**SUPPLIED RECORDS**
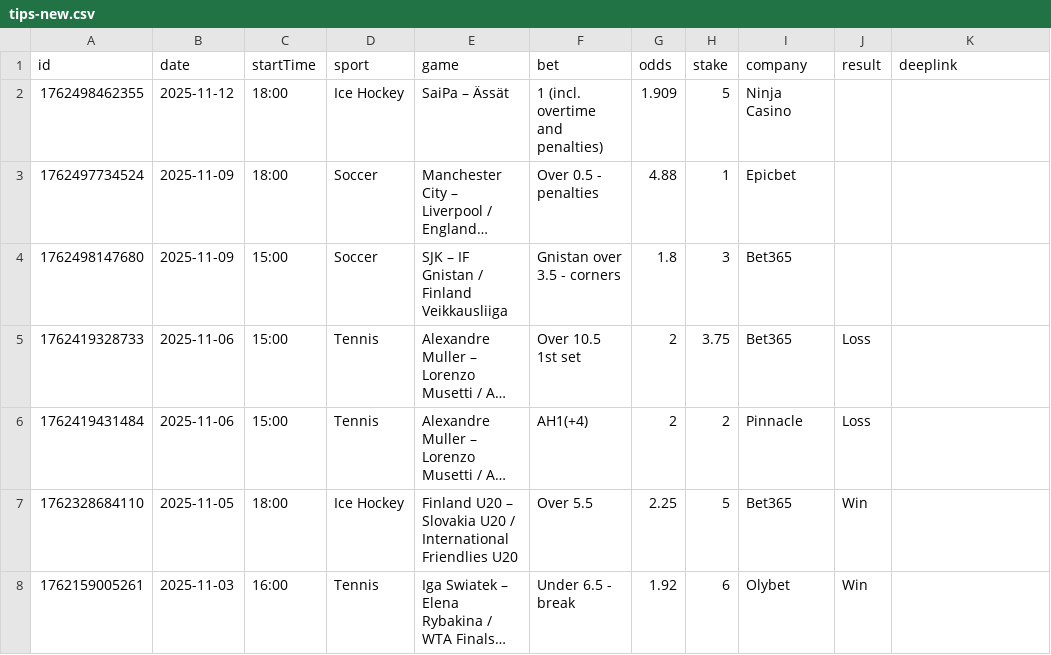
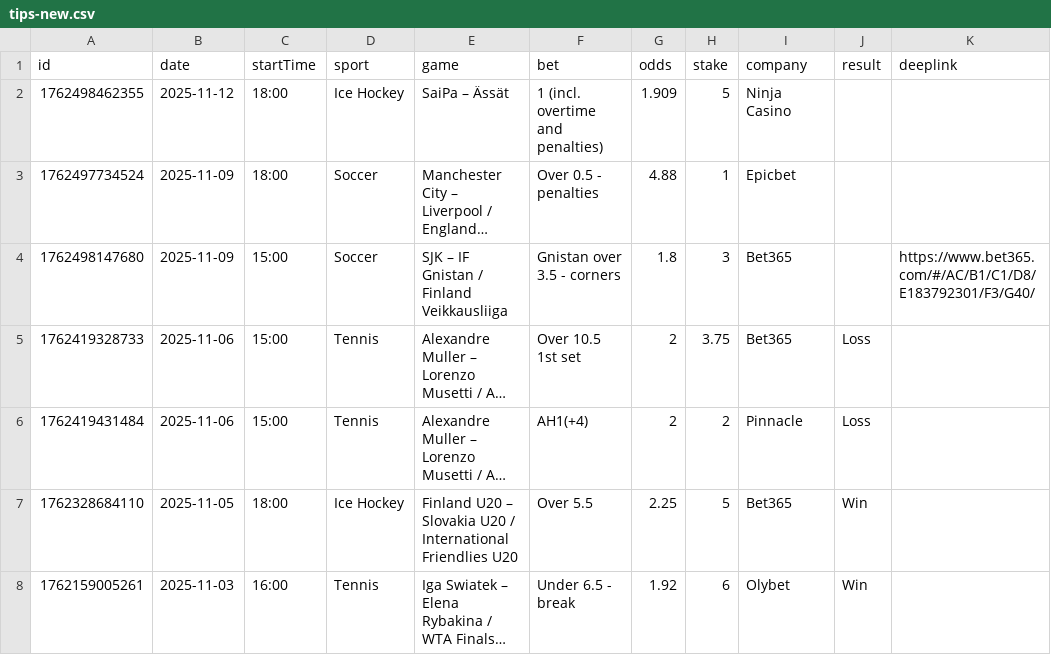
Before and after one commit to bjoorck/Bestvaluebets, a CSV file: tips-new.csv, drawn as a sheet; only a part is shown; long unchanged cells end in …; the diff names each change by its address in the sheet, - before the commit and + after, or states it on an @@ line.

```diff
--- a/tips-new.csv
+++ b/tips-new.csv
-K4 (deeplink): (empty)
+K4 (deeplink): https://www.bet365.com/#/AC/B1/C1/D8/E183792301/F3/G40/
```
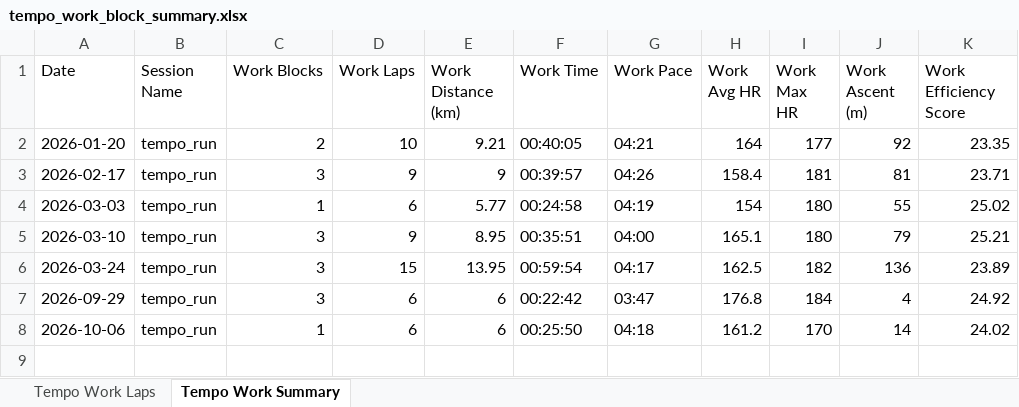
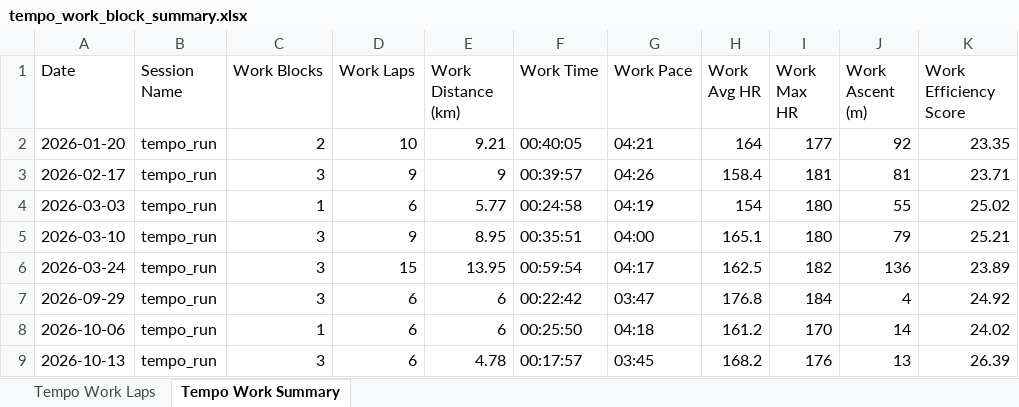
Before and after one commit to MrCoin221/garmin-training-platform, an Excel workbook: output/tempo_work_block_summary.xlsx, sheet Tempo Work Summary, drawn as a sheet; values as stored, in another font and other column widths than the file's, no borders; the diff names each change by its address in the sheet, - before the commit and + after, or states it on an @@ line.

```diff
--- a/output/tempo_work_block_summary.xlsx (sheet Tempo Work Summary)
+++ b/output/tempo_work_block_summary.xlsx (sheet Tempo Work Summary)
+row 9: 2026-10-13 | tempo_run | 3 | 6 | 4.78 | 00:17:57 | 03:45 | 168.2 | 176 | 13 | 26.39
```
Also changed, not shown: sheet Tempo Work Laps, output/lap_summary.xlsx, output/session_summary.xlsx, 1 other file.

**REQUIRED WORK**
Only lines holding the word "other" are wanted; copy each one from the listing.

**SOLUTION**
Before and after one commit to MrCoin221/garmin-training-platform, an Excel workbook: output/tempo_work_block_summary.xlsx, sheet Tempo Work Summary, drawn as a sheet; values as stored, in another font and other column widths than the file's, no borders; the diff names each change by its address in the sheet, - before the commit and + after, or states it on an @@ line.
Also changed, not shown: sheet Tempo Work Laps, output/lap_summary.xlsx, output/session_summary.xlsx, 1 other file.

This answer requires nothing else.